- _WHAT IS EXPECTED_: Retrieve all lines below that have the string "CHoCH".

- _PROVIDED INFORMATION_:
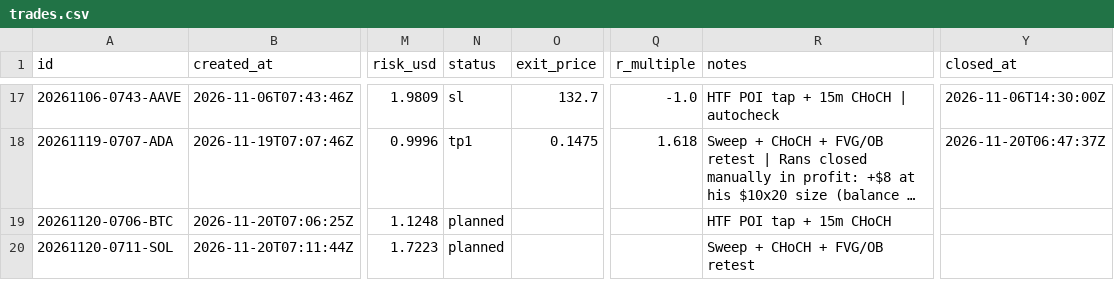
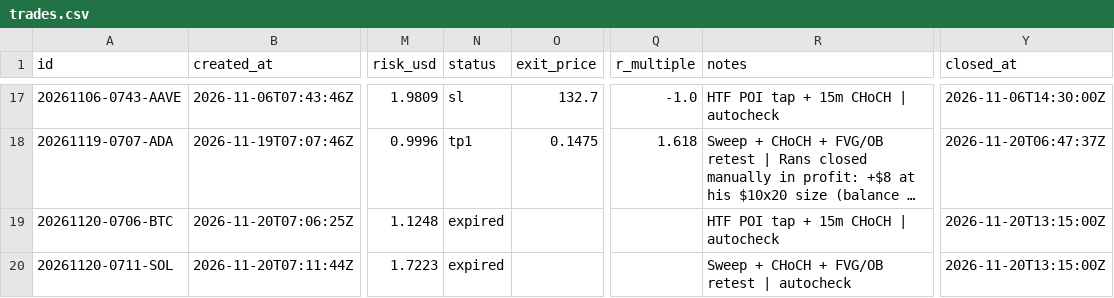
Before and after one commit to ah2233092/trading-agent, a CSV file: journal/trades.csv, drawn as a sheet; only a part is shown, gaps mark what is left out; long unchanged cells end in …; the diff names each change by its address in the sheet, - before the commit and + after, or states it on an @@ line.

```diff
--- a/journal/trades.csv
+++ b/journal/trades.csv
-N19:N20 (status): planned
+N19:N20 (status): expired
-R19 (notes): HTF POI tap + 15m CHoCH
+R19 (notes): HTF POI tap + 15m CHoCH | autocheck
-Y19:Y20 (closed_at): (empty)
+Y19:Y20 (closed_at): 2026-11-20T13:15:00Z
-R20 (notes): Sweep + CHoCH + FVG/OB retest
+R20 (notes): Sweep + CHoCH + FVG/OB retest | autocheck
```
Also changed, not shown: 1 other file.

- _TASK RESPONSE_:
-R19 (notes): HTF POI tap + 15m CHoCH
+R19 (notes): HTF POI tap + 15m CHoCH | autocheck
-R20 (notes): Sweep + CHoCH + FVG/OB retest
+R20 (notes): Sweep + CHoCH + FVG/OB retest | autocheck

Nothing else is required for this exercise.